When muscle joints are pulled apart there forms a tiny cavity filled with gas which then collapses, creating a popping noise.
The wince-inducing sound of knuckles cracking is caused by a small bubble building up in the fluid of the fingers then ‘popping ‘, scientists believe, and it could even be beneficial to health.
For decades researchers have debated what causes the unpleasant sound and argued about whether knuckle cracking could cause joint problems like arthritis.
Now a new study from the University of Alberta suggests that when muscle joints are pulled apart there forms a tiny cavity filled with gas which then collapses, creating a popping noise.
It takes a while for the gas to be re-dissolved in the slippery synovial fluid in the joints which explains why knuckles cannot be “re-cracked” immediately.
After watching cracking joints under an MRI scanner, the team also saw an unexpected white flash, which they believe could be water being drawn to the joint, which could even have a beneficial effect.
Previously scientists have calculated that the amount of force at work when you crack your knuckles has enough energy to cause damage to hard surfaces like bone, yet research also shows that habitual knuckle cracking does not appear to cause long-term harm.
Those conflicting results are something the researchers are planning to investigate next.
“The ability to crack your knuckles could be related to joint health,” said said Greg Kawchuk, a professor in the Faculty of Rehabilitation Medicine.
“Some people can crack their joints and others cannot and we’d like to know why.
“It’s a little bit like forming a vacuum.

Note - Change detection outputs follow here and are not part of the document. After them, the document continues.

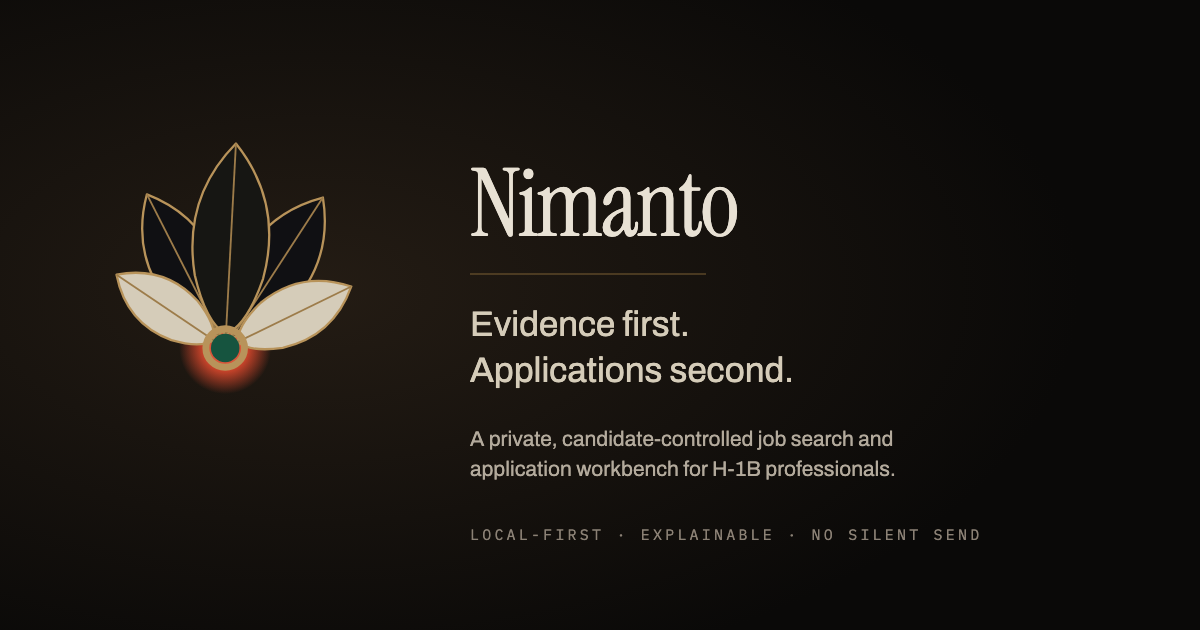
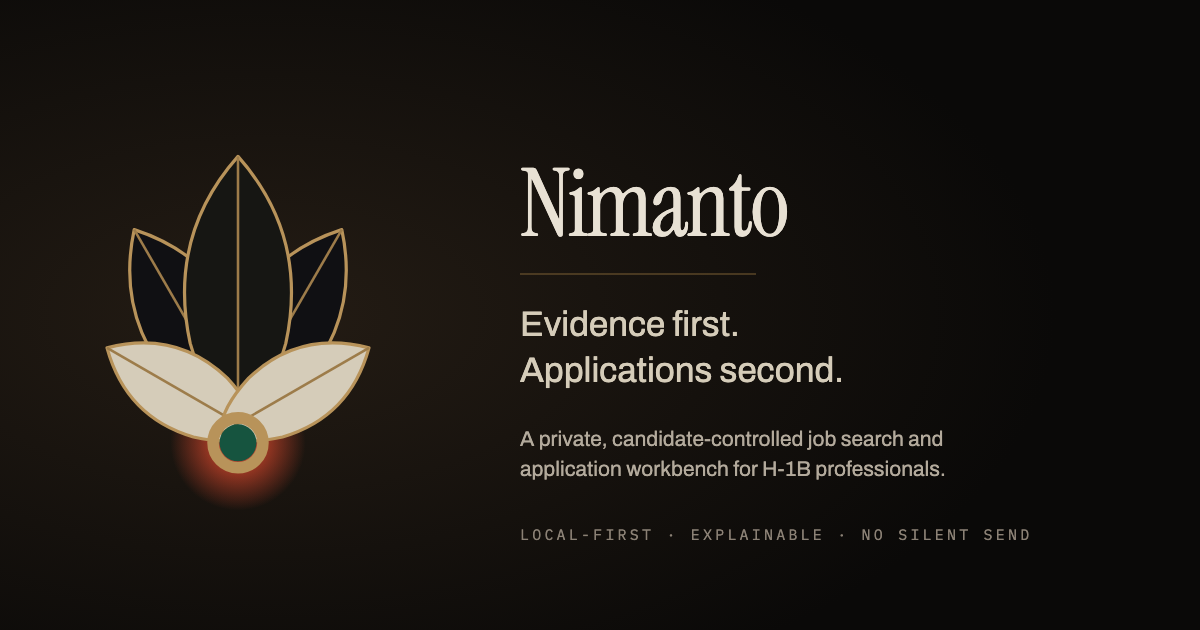
feat(brand): straighten the mark, enlarge it, and set the wordmark beneath
The petal spec inherited from the brand source fanned -64/-33/-3/27/56, which
reads as a lean rather than as a mark. It is now mirrored pairs about a vertical
crown — -60/-30/0/30/60 — across the 3D scene, the flat mark, the app icon, the
social card and the README animation.

Every surface is now fitted to the mark's measured bounding box rather than to
an estimate, so the app icon sits on balanced 88px padding instead of drifting
high, and the mark fills more of its frame.

The README animation gains the wordmark beneath the lotus, fading in as the
petals settle. It is outlines, not a <text> element: an SVG rendered as an image
cannot fetch a webfont, so <text> would silently fall back to whatever serif the
viewer happens to have. The paths are Instrument Serif, converted once from the
font this project already self-hosts.

diff --git a/apps/web/components/brand.tsx b/apps/web/components/brand.tsx
@@ -6,41 +6,49 @@
  * That is why the mark and the hero read as the same object rather than as a
  * logo and a render. */
 
+const HUB = { x: 32, y: 54.57 };
+const SEED_R = 3.27;
+const HUB_R = 4.4;
+const HUB_W = 2.05;
+const GLOW_R = 11.93;
+const STROKE = 0.57;
+const VEIN_W = 0.45;
+
 const PETALS = [
-  {
-    key: "outer-right",
-    material: "ivory",
-    at: "translate(34.70 48.68) rotate(64)",
-    d: "M0 -27.50 Q8.08 -19.25 5.45 -8.25 Q3.30 -1.51 0 0 Q-3.30 -1.51 -5.45 -8.25 Q-8.08 -19.25 0 -27.50 Z",
-    vein: "M0 0 L0 -27.50",
-  },
   {
     key: "inner-right",
     material: "lacquer",
-    at: "translate(33.63 47.48) rotate(33)",
-    d: "M0 -36.00 Q9.80 -25.20 6.60 -10.80 Q4.00 -1.98 0 0 Q-4.00 -1.98 -6.60 -10.80 Q-9.80 -25.20 0 -36.00 Z",
-    vein: "M0 0 L0 -36.00",
+    at: "translate(33.7 51.62) rotate(-30)",
+    d: "M0 -40.06 Q10.85 -28.04 7.3 -12.02 Q4.43 -2.22 0 0 Q-4.43 -2.22 -7.3 -12.02 Q-10.85 -28.04 0 -40.06 Z",
+    vein: "M0 0 L0 -40.06",
   },
   {
     key: "inner-left",
     material: "lacquer",
-    at: "translate(30.64 47.33) rotate(-27)",
-    d: "M0 -34.50 Q9.31 -24.15 6.27 -10.35 Q3.80 -1.90 0 0 Q-3.80 -1.90 -6.27 -10.35 Q-9.31 -24.15 0 -34.50 Z",
-    vein: "M0 0 L0 -34.50",
+    at: "translate(30.3 51.62) rotate(30)",
+    d: "M0 -40.06 Q10.85 -28.04 7.3 -12.02 Q4.43 -2.22 0 0 Q-4.43 -2.22 -7.3 -12.02 Q-10.85 -28.04 0 -40.06 Z",
+    vein: "M0 0 L0 -40.06",
   },
   {
     key: "crown",
-    material: "lacquer",
-    at: "translate(32.16 47.00) rotate(3)",
-    d: "M0 -41.50 Q11.03 -29.05 7.43 -12.45 Q4.50 -2.28 0 0 Q-4.50 -2.28 -7.43 -12.45 Q-11.03 -29.05 0 -41.50 Z",
-    vein: "M0 0 L0 -41.50",
+    material: "crown",
+    at: "translate(32 51.16) rotate(0)",
+    d: "M0 -47.16 Q12.53 -33.01 8.44 -14.15 Q5.11 -2.59 0 0 Q-5.11 -2.59 -8.44 -14.15 Q-12.53 -33.01 0 -47.16 Z",
+    vein: "M0 0 L0 -47.16",
+  },
+  {
+    key: "outer-right",
+    material: "ivory",
+    at: "translate(34.95 52.87) rotate(-60)",
+    d: "M0 -30.12 Q8.92 -21.08 5.99 -9.04 Q3.64 -1.65 0 0 Q-3.64 -1.65 -5.99 -9.04 Q-8.92 -21.08 0 -30.12 Z",
+    vein: "M0 0 L0 -30.12",
   },
   {
     key: "outer-left",
     material: "ivory",
-    at: "translate(29.51 48.32) rotate(-56)",
-    d: "M0 -25.50 Q7.59 -17.85 5.12 -7.65 Q3.10 -1.40 0 0 Q-3.10 -1.40 -5.12 -7.65 Q-7.59 -17.85 0 -25.50 Z",
-    vein: "M0 0 L0 -25.50",
+    at: "translate(29.05 52.87) rotate(60)",
+    d: "M0 -30.12 Q8.92 -21.08 5.99 -9.04 Q3.64 -1.65 0 0 Q-3.64 -1.65 -5.99 -9.04 Q-8.92 -21.08 0 -30.12 Z",
+    vein: "M0 0 L0 -30.12",
   },
 ];
 
@@ -57,18 +65,25 @@ export function Mark({ size = 40, title }: { size?: number; title?: string }) {
       focusable="false"
     >
       {/* the light behind the seed */}
-      <circle cx="32" cy="50" r="9" className="mark-glow" />
+      <circle cx={HUB.x} cy={HUB.y} r={GLOW_R} className="mark-glow" />
       {/* five petals: two ivory outer, three lacquer inner, brass at every edge.
           Lacquer first so the ivory pair reads in front, as it does in 3D. */}
       {PETALS.map((petal) => (
         <g key={petal.key} transform={petal.at}>
-          <path className={`mark-petal is-${petal.material}`} d={petal.d} strokeWidth="0.5" />
-          <path className="mark-vein" d={petal.vein} fill="none" strokeWidth="0.4" />
+          <path className={`mark-petal is-${petal.material}`} d={petal.d} strokeWidth={STROKE} />
+          <path className="mark-vein" d={petal.vein} fill="none" strokeWidth={VEIN_W} />
         </g>
       ))}
       {/* the seed at the axis, in its brass hub */}
-      <circle cx="32" cy="50" r="3.1" className="mark-seed" />
-      <circle cx="32" cy="50" r="4.2" className="mark-hub" fill="none" strokeWidth="1.5" />
+      <circle cx={HUB.x} cy={HUB.y} r={SEED_R} className="mark-seed" />
+      <circle
+        cx={HUB.x}
+        cy={HUB.y}
+        r={HUB_R}
+        className="mark-hub"
+        fill="none"
+        strokeWidth={HUB_W}
+      />
     </svg>
   );
 }

diff --git a/apps/web/components/emblem-core.ts b/apps/web/components/emblem-core.ts
@@ -317,11 +317,13 @@ export class NimantoEmblem {
   #buildLotus(): Group {
     const group = new Group();
     const spec = [
-      { angle: -64, w: 0.33, h: 1.1, material: "ivory" as const },
-      { angle: -33, w: 0.4, h: 1.44, material: "lacquer" as const },
-      { angle: -3, w: 0.45, h: 1.66, material: "lacquer" as const },
-      { angle: 27, w: 0.38, h: 1.38, material: "lacquer" as const },
-      { angle: 56, w: 0.31, h: 1.02, material: "ivory" as const },
+      // Mirrored pairs about a vertical crown. The brand source fanned these
+      // -64/-33/-3/27/56, which reads as a lean rather than as a mark.
+      { angle: -60, w: 0.32, h: 1.06, material: "ivory" as const },
+      { angle: -30, w: 0.39, h: 1.41, material: "lacquer" as const },
+      { angle: 0, w: 0.45, h: 1.66, material: "lacquer" as const },
+      { angle: 30, w: 0.39, h: 1.41, material: "lacquer" as const },
+      { angle: 60, w: 0.32, h: 1.06, material: "ivory" as const },
     ];
     const axis = -0.62;
 

diff --git a/apps/web/app/globals.css b/apps/web/app/globals.css
@@ -415,6 +415,11 @@ svg {
 .mark .mark-petal.is-lacquer {
   fill: var(--lacquer);
 }
+/* The crown sits in front of its neighbours, so it lifts one step to keep the
+   overlap readable at 24px. */
+.mark .mark-petal.is-crown {
+  fill: #161613;
+}
 .mark .mark-vein {
   stroke: var(--brass-400);
 }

As the joint surfaces suddenly separate, there is no more fluid available to fill the increasing joint volume, so a cavity is created and that event is what’s associated with the sound.”
To work out what was happening when knuckles are cracked, the team looked at ten finger joings, inserting them one at a time into a tube connected to a cable that was slowly pulled until the knuckle joint cracked.
MRI video captured each crack in real time, in less than 310 milliseconds.
In every instance, the cracking and joint separation were associated with rapid creation of a gas-filled cavity within the synovial fluid, a slippery substance that lubricates the joints.
Image A shows the finger in a resting phase, B just prior to joint cracking, C immediately after joint cracking and D in the aftermath as the joint returns to its usual position
Prof Kawchuk is hoping to use even more advanced MRI technology to understand what happens in the joint after the pop, and what it all could mean for health.
The authors suggest the findings may pave the way for new research into the potential therapeutic benefits or harms of joint cracking.
Although there is no evidence that knuckle cracking causes arthritis, there have been reports that it can injure ligaments and dislocated tendons.
The research was published in the journal PLOS One.